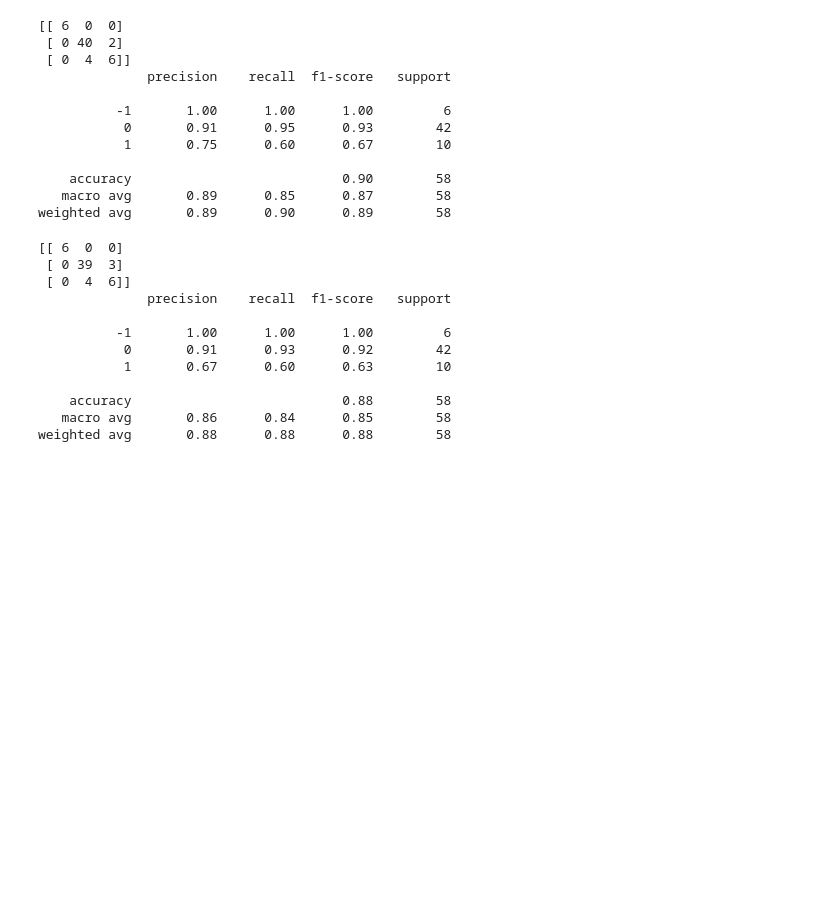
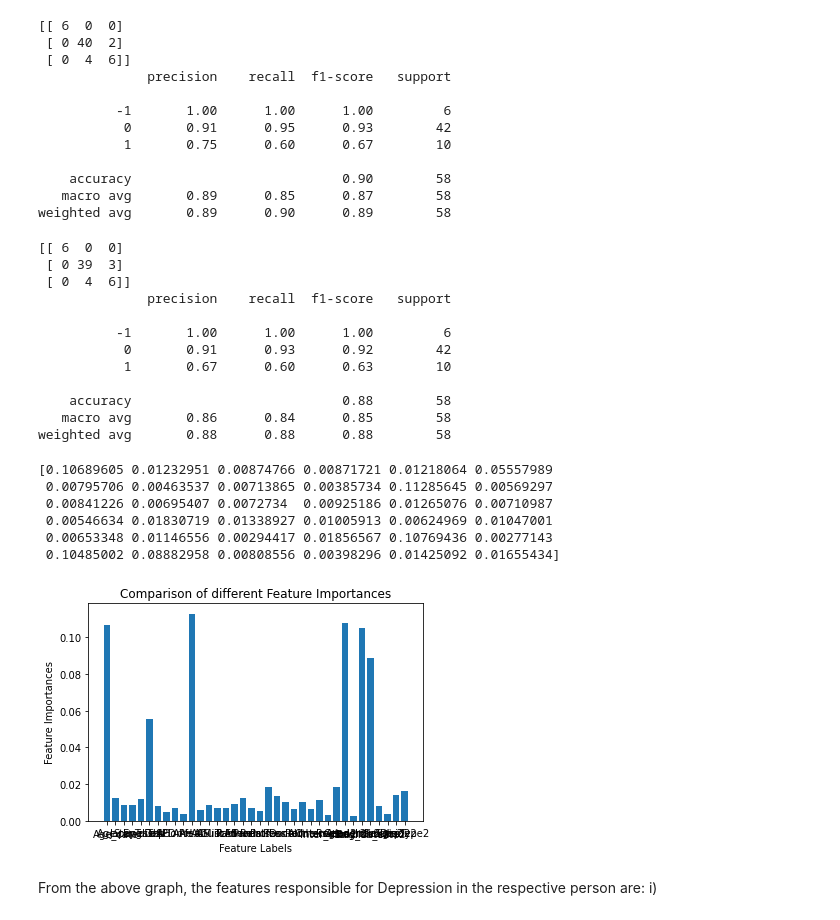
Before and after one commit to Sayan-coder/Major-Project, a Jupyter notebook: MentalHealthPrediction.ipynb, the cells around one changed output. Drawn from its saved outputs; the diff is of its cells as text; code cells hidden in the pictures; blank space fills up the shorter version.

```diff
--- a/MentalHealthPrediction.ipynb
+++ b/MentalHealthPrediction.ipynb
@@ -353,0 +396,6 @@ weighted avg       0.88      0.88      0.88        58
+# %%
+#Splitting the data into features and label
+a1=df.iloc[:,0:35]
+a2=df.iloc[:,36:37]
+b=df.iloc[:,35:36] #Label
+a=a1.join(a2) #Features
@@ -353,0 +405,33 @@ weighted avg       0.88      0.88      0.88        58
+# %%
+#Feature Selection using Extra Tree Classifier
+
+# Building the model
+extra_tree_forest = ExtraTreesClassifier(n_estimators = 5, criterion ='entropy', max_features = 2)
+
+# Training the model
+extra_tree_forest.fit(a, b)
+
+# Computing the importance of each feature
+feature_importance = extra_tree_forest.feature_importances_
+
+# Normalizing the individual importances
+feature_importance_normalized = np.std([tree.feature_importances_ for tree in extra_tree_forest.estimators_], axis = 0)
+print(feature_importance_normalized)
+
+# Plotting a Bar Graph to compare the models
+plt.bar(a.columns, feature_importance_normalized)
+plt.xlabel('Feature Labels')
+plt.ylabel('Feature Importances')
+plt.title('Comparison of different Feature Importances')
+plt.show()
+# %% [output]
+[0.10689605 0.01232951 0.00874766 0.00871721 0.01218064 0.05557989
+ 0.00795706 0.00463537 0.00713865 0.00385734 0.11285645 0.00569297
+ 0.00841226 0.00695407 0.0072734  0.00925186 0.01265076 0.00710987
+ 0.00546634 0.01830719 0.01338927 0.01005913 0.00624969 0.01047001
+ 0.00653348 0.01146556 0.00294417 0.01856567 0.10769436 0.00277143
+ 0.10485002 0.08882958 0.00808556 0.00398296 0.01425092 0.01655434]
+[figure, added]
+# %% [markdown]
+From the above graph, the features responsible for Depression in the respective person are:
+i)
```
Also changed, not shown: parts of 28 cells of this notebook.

════════════════

Print each entry precisely as written; the pictures stay out.

### RESULT
Before and after one commit to Sayan-coder/Major-Project, a Jupyter notebook: MentalHealthPrediction.ipynb, the cells around one changed output. Drawn from its saved outputs; the diff is of its cells as text; code cells hidden in the pictures; blank space fills up the shorter version.

```diff
--- a/MentalHealthPrediction.ipynb
+++ b/MentalHealthPrediction.ipynb
@@ -353,0 +396,6 @@ weighted avg       0.88      0.88      0.88        58
+# %%
+#Splitting the data into features and label
+a1=df.iloc[:,0:35]
+a2=df.iloc[:,36:37]
+b=df.iloc[:,35:36] #Label
+a=a1.join(a2) #Features
@@ -353,0 +405,33 @@ weighted avg       0.88      0.88      0.88        58
+# %%
+#Feature Selection using Extra Tree Classifier
+
+# Building the model
+extra_tree_forest = ExtraTreesClassifier(n_estimators = 5, criterion ='entropy', max_features = 2)
+
+# Training the model
+extra_tree_forest.fit(a, b)
+
+# Computing the importance of each feature
+feature_importance = extra_tree_forest.feature_importances_
+
+# Normalizing the individual importances
+feature_importance_normalized = np.std([tree.feature_importances_ for tree in extra_tree_forest.estimators_], axis = 0)
+print(feature_importance_normalized)
+
+# Plotting a Bar Graph to compare the models
+plt.bar(a.columns, feature_importance_normalized)
+plt.xlabel('Feature Labels')
+plt.ylabel('Feature Importances')
+plt.title('Comparison of different Feature Importances')
+plt.show()
+# %% [output]
+[0.10689605 0.01232951 0.00874766 0.00871721 0.01218064 0.05557989
+ 0.00795706 0.00463537 0.00713865 0.00385734 0.11285645 0.00569297
+ 0.00841226 0.00695407 0.0072734  0.00925186 0.01265076 0.00710987
+ 0.00546634 0.01830719 0.01338927 0.01005913 0.00624969 0.01047001
+ 0.00653348 0.01146556 0.00294417 0.01856567 0.10769436 0.00277143
+ 0.10485002 0.08882958 0.00808556 0.00398296 0.01425092 0.01655434]
+[figure, added]
+# %% [markdown]
+From the above graph, the features responsible for Depression in the respective person are:
+i)
```
Also changed, not shown: parts of 28 cells of this notebook.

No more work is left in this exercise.